Wednesday, August 26, 2009

Black Mass: so if we can't have a Utopia then...?

Black Mass: Apocalyptic Religion and the Death of Utopia sets out to make two major points.  Firstly, that the secular political ideologies which sprung out of the Enlightenment, such as liberalism, capitalism, communism and more recently neo-conservatism are all deeply rooted in Christian notions of history as a narrative process.  In other words, the Judeo-Christian legacy views history as an unfolding story, with a beginning and more importantly, with a definite end point.  Different ideologies have taken this endpoint to be different things, either a bloody final battle between good and evil, or a catastrophe followed by a restoration of harmony or even Communism.   Unlike in other cultures (which are very vaguely defined by Gray) which view history as a cycle which repeats, the Judeo-Christian model is set on the idea of progress and movement towards a final destination.  Secondly, Gray wants us to believe that this is not the case and that history is headed nowhere and that any attempts at creating a Utopia will merely end up in bloodshed.  As a result, he advocates a purely real politik form of small c conservatism, whereby we make changes as they are needed, stay pragmatic and embrace pluralism and religion without enforcing any one creed or ethnic identity.

Tuesday, August 18, 2009

Zombies and the Coming Ecological/Energy Catastrophe

I’ve just finished listening to the audiobook “World War Z” by Max Brooks.  It is a BOOK recounting the stories of survivors of the Zombie wars, and I mean zombies in the tradition of George Romero.  Now I know what your thinking, a BOOK about Zombies?   How can such a purely visual topic be rendered into literature?  Well, aside from saying that Brooks did a great job, here is my bit of insight into what a book about zombies and our culture’s general fascination with zombies say about us?  Well, it is important to note that the book takes place in the near future.  Additionally, certain elements, such as Cuba becoming a superpower in the post-Zombie world immediately bring to mind doomsday scenarios relating to the looming (real) oil crash and other forms of ecological catastrophe.  From a cultural studies point of view, this made me realize that we as a society can’t get away from the traditional adversarial way of thinking.  A zombie both “humanizes” the enemy in the sense that it represents a concrete manifestation of an enemy capable of posing an existential threat to humanity.
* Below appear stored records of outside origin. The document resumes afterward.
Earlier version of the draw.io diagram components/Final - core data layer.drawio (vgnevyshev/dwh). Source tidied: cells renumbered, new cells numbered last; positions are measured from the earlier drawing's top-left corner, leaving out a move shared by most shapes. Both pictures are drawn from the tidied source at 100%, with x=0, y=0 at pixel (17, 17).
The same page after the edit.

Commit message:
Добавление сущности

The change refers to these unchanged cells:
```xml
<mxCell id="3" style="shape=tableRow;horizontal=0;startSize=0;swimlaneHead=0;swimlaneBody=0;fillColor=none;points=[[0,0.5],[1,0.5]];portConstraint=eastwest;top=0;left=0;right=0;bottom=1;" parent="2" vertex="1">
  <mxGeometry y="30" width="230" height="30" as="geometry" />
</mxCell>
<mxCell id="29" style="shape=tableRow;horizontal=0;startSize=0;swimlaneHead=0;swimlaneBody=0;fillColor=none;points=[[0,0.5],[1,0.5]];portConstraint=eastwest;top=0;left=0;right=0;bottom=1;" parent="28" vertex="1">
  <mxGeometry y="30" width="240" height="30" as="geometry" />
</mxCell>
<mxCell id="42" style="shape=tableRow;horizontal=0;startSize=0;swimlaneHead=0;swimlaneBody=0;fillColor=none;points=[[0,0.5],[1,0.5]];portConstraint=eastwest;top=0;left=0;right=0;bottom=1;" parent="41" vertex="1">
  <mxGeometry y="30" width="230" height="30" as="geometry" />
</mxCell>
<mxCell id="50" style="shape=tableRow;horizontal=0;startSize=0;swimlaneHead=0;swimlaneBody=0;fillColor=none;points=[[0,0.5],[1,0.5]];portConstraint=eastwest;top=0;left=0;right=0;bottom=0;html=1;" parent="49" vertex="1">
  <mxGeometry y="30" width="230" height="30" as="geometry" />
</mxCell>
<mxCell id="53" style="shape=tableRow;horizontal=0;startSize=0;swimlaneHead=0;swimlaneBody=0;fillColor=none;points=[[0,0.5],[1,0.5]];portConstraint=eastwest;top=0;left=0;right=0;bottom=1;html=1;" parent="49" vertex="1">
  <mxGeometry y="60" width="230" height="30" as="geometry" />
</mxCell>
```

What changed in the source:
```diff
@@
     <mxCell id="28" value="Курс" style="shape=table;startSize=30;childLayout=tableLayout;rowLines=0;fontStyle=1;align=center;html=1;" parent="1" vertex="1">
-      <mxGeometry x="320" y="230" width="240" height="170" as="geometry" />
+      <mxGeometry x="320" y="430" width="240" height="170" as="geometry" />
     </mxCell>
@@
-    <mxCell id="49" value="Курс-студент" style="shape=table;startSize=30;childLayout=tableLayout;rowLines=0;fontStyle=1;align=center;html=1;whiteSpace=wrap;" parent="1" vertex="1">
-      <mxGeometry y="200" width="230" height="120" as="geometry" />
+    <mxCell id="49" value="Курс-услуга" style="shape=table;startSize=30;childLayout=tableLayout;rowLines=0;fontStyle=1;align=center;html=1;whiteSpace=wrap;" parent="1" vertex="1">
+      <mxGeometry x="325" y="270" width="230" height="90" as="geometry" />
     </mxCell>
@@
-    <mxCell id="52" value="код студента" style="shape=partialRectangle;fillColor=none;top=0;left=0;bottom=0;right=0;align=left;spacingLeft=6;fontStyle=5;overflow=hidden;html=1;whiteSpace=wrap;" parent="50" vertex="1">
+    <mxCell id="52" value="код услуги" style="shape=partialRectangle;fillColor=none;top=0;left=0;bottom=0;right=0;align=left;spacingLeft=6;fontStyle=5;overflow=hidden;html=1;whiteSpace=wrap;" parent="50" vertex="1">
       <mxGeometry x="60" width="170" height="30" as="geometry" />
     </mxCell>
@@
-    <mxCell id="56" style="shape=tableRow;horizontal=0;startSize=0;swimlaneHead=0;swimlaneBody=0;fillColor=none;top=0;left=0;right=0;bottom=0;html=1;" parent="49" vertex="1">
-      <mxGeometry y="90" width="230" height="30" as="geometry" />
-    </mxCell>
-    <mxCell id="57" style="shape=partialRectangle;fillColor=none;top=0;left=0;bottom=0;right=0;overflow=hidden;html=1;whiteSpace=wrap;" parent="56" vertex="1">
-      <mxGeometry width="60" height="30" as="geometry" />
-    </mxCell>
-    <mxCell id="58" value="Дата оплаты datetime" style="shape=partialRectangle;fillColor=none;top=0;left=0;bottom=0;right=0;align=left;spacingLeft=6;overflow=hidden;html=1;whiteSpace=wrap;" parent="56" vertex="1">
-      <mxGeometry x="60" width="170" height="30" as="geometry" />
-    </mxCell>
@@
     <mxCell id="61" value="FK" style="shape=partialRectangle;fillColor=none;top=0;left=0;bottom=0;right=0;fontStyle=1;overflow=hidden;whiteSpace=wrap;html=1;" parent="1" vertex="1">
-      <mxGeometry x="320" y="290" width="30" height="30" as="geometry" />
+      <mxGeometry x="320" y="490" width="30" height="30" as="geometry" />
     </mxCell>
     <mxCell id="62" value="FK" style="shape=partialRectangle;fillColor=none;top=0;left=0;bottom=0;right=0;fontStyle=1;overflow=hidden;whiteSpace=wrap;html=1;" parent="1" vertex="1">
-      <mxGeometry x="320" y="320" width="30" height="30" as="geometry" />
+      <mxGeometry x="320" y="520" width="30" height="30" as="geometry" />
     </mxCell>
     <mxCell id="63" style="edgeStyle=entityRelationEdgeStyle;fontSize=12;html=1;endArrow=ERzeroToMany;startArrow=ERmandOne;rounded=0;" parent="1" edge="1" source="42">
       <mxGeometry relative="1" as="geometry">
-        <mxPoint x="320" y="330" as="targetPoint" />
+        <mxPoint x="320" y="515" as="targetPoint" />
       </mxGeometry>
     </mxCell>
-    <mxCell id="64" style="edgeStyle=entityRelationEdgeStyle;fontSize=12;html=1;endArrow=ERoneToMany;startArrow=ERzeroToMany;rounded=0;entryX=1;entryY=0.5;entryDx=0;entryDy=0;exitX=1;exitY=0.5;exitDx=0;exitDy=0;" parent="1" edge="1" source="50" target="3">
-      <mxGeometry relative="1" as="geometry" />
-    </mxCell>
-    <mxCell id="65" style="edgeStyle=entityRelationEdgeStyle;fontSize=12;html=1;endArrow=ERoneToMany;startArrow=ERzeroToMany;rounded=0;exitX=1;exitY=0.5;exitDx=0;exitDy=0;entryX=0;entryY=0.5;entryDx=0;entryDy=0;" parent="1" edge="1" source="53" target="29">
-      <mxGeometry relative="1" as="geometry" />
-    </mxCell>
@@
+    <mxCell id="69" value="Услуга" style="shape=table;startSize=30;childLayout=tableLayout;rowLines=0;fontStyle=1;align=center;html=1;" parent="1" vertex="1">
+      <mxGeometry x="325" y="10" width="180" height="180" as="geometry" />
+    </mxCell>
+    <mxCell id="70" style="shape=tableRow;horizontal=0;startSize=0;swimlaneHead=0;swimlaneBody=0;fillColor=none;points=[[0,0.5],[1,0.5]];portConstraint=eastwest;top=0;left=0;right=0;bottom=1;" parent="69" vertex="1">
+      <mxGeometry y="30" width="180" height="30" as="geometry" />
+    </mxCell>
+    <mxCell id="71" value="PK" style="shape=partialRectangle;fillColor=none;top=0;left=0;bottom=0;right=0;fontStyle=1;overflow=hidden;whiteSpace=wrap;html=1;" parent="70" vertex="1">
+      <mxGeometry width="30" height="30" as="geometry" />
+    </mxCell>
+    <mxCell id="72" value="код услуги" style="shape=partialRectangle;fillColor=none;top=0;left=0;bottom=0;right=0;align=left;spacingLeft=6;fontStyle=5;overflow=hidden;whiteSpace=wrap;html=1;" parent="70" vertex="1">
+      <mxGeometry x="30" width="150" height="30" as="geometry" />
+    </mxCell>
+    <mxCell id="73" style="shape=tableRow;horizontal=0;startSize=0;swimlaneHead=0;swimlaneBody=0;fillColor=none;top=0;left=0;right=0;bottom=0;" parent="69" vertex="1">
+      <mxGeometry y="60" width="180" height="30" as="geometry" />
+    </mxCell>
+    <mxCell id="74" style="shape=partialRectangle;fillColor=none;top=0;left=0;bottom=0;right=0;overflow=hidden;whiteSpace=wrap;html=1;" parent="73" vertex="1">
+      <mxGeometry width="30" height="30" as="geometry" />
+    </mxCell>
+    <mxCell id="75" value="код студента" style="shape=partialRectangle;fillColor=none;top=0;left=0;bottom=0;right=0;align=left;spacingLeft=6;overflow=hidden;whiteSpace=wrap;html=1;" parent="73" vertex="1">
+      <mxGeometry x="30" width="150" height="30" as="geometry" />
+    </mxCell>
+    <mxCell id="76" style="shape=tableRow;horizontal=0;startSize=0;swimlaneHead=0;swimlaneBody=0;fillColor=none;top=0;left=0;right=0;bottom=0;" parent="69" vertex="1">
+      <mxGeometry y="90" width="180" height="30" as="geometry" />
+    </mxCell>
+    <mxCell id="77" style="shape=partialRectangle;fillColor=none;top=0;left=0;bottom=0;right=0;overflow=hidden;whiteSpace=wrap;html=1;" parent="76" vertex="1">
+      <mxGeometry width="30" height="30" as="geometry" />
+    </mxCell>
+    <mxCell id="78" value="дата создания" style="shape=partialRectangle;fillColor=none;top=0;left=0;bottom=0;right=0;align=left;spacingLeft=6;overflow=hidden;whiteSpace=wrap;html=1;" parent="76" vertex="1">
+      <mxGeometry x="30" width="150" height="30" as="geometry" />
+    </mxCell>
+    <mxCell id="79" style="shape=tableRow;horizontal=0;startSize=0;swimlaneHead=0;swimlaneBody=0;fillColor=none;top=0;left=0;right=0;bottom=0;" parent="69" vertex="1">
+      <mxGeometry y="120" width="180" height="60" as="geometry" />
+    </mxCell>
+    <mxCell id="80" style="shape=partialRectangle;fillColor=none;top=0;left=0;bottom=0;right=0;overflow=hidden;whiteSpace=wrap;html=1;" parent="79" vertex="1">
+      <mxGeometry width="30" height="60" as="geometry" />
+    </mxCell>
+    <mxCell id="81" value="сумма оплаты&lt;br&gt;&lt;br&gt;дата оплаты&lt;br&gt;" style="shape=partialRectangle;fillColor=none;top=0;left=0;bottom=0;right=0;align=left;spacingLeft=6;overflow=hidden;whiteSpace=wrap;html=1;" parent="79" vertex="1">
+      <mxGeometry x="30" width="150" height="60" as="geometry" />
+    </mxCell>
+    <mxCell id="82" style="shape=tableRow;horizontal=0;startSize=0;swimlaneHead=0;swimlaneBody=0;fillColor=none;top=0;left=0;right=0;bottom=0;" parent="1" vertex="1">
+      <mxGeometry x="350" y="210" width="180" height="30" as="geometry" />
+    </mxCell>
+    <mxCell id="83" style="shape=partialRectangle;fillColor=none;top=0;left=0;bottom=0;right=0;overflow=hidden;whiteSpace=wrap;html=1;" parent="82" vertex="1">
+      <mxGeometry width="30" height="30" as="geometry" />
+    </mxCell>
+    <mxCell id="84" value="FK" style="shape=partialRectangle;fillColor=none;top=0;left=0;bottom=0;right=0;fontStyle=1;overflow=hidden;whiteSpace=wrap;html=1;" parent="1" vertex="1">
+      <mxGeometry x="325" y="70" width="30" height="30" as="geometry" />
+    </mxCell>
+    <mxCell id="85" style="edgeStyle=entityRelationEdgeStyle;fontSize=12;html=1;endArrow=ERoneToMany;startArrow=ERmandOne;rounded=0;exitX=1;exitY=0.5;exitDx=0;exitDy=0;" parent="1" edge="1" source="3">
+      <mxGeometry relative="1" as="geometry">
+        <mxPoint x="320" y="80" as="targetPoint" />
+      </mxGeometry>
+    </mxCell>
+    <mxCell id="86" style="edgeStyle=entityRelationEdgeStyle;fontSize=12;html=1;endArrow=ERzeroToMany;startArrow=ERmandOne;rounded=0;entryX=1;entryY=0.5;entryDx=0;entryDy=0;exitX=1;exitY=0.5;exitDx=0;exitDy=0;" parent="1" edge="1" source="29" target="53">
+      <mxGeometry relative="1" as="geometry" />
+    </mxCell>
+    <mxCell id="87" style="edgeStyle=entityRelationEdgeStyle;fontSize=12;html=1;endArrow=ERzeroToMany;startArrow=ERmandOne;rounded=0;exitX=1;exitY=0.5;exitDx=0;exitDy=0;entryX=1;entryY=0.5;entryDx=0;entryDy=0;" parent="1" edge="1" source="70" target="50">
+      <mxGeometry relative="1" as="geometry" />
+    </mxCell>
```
In fact, I think this is a signal that mankind at this moment is coming to terms with the existential threat posed by the environment/energy.  By environment, I mean pollution and the depletion of energy resources.  These are not adversarial threats in that there is no definable enemy against which we can fight.  But ironically, the zombie hordes in a sense represent a literal metaphor for the revenge of the dead.  The generations before us, which we can in some ways blame for putting us in our current predicament, by wasting resources and polluting with reckless, abandon are the source of our contemporary ecological problems.  By turning them into zombies, we perhaps are subconsciously acknowledging the role they play in the current ecological crisis.  Man needs an enemy, it is difficult to oppose and/or feel threatened by an enemy that is not easily identifiable, in a sense, an intangible enemy like lack of energy or pollution.  Further, a zombie is very much an “instant gratification” kind of threat.  If it gets you, you will suffer the most agonizing death imaginable, be eaten alive.  Contrasting this horrible fate, the destruction of this enemy is also very visceral, destroying the brain, which is a symbolic destruction of the very identity of the “other”.  (“On Killing” by D. Grossman cites the analysis found in feminist discourse for why porn has an obsession with the “facial”, whereby the male actor symbolically obliterates the identity of the female by obscuring her face, the true locus of human identity)  Clearly, sci-fi always gives us huge insight into where we are as a culture/species at this moment in time.  It seems these are our biggest concerns at the moment, dealing with a threat, which is existential and yet not human (although it may be caused by humans) and with no instant consequences.

Wednesday, August 12, 2009

Gender and the English Language

Recently, I have learned through my TESL course a great deal more about the English language than I ever knew before, especially the grammar of the language.  As someone who speaks some Farsi, I can appreciate aspects of the English language which give it its unique character.  For example, you cannot give an extended account of a given situation (particularly an interpersonal interaction) without revealing the gender of the persons involved.  In Farsi, we use "u" (say it like "ooh" or the u sound in "to") for the third person singular.  For my fellow grammar illiterates, 3rd person singular is he or she in English.  So, if you tell a story in Farsi, you can obscure the gender of the participants since you can refer to them simply as "u".  Naturally, you might reveal this info at the beginning of the story by saying "some guy..." or "This woman..." but you could also choose to keep it ambiguous by using Farsi equivalents of things like "someone" or "a person" etc.  For fun, try telling someone a story about some strangers (strangers to the listener if not to you) without revealing their gender.  You will find that you have to resort to numerous awkward grammatical structures in order to preserve your screen over the subjects gender.  
I'm sure English isn't the only language which forces the categorization of subjects by gender, but it is certainly an interesting aspect of an otherwise largely gender neutral language.
What does this say about the English character?